During winter break, the California Department of Public Health released new in-person school reopening requirements. Through the hard work of our unions, administrators, teachers and staff, MUSD has submitted all the required plans and checklists to reopen schools for in-person learning as soon as we are allowed to do so.
Up until now, the criteria for reopening schools was the product of partnerships between local public health departments and individual school districts. Each district operated separately under their own health restrictions. That is the reason that districts, even those in the same county, had some schools that opened and some which could not do so. Finally, the state has released evidence-based minimal thresholds at which districts can reopen schools for in-person learning.
The new COVID positivity threshold for opening elementary schools for in-person learning is 25 out of 100,000 cases.

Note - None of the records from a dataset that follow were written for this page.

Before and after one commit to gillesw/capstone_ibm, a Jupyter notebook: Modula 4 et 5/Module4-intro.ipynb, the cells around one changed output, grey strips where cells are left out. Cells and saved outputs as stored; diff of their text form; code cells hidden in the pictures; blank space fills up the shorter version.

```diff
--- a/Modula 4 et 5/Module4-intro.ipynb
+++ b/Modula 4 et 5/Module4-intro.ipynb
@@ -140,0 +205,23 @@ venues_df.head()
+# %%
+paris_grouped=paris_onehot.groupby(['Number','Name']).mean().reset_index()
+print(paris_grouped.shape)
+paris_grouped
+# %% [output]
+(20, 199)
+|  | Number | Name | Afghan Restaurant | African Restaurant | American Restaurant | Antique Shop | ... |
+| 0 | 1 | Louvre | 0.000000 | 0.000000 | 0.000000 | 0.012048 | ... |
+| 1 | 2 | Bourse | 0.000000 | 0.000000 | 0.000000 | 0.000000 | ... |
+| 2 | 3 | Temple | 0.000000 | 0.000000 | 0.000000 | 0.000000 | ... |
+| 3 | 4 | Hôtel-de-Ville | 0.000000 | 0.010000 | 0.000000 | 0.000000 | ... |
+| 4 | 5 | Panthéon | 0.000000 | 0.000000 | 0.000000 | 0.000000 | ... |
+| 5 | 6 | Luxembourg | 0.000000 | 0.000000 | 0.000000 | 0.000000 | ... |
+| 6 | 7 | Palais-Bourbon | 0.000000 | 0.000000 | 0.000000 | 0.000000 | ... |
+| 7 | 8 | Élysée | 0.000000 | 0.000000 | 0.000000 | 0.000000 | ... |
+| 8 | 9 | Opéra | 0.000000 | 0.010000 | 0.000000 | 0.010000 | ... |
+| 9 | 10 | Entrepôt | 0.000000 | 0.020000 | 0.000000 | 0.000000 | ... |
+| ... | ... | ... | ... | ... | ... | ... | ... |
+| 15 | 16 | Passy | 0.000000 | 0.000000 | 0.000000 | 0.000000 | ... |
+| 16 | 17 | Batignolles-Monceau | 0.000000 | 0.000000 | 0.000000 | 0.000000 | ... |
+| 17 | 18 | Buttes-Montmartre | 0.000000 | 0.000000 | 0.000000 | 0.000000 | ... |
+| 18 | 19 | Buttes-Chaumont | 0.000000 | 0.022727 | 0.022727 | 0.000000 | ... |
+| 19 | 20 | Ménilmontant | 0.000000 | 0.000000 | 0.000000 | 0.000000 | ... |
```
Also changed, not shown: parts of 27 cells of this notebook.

The threshold for opening middle and high schools in-person is the red tier, or a maximum of 7 out of 100,000 case positivity rate.
Research on COVID case rates has shown that when community transmission is high, school transmission is also high. Mono County currently has a COVID case positivity rate of 111.7 out of 100,000, which is the fourth highest positivity rate in California. That is almost four and a half times the rate at which we can open elementary schools for in-person learning and 16 times the rate at which we can open middle and high schools. The only way to open schools for in-person learning is to work together to reduce community COVID transmission rates. This will take time and effort!
As Mono County is still in the purple tier on the California Blueprint, schools which have not opened, may not open. Dr. Boo from Mono County Public Health has confirmed that MUSD may not open our schools for in-person learning until we reach the appropriate thresholds. However, I want to emphasize that this does not mean that MUSD folks are not working. In fact, the exact opposite is true. Our staff is hard at work in district and school offices or remotely every day. Administrators are supporting classroom learning and helping to watch out for students who need extra help. Our amazing teachers and students are hard at work, either in distance learning or small in-person and virtual intervention groups. Parents are working hard to keep kids engaged in their online classes. Every member of our school community is doing their part to keep MUSD running as effectively as we can under very challenging circumstances.
I am hopeful about our long-term future. The COVID vaccine will add an extra measure of safety for our staff and eventually our students as we reopen schools and bring back at-risk students for small group in-person interventions. (Note that state reopening guidance does not yet specify how the vaccine will affect school reopening plans.) I am also hopeful that the vaccine will positively affect our local COVID transmission rates.
However, we all have to work very hard to get our COVID positivity rate down so that we will be allowed to reopen schools for in-person learning. We are not out of the woods yet. School districts near and far are struggling to reopen or stay open. (For example, Bishop schools are re-closed due to COVID exposure.) All but four counties in California are still in the purple tier, with most experiencing a restrictive stay-at-home order. Already, 44 MUSD staff and students have been COVID positive since we began the MUSD COVID tracking system this fall. The only way to open schools is to reach the state thresholds.
In times like this, it would be understandable to feel fearful, angry or sad. It would be easy to give in to frustration, exhaustion, despair and divisiveness. We can also choose trust, cooperation and optimism. Let’s move forward together with courage, collaboration and hope. We can do this!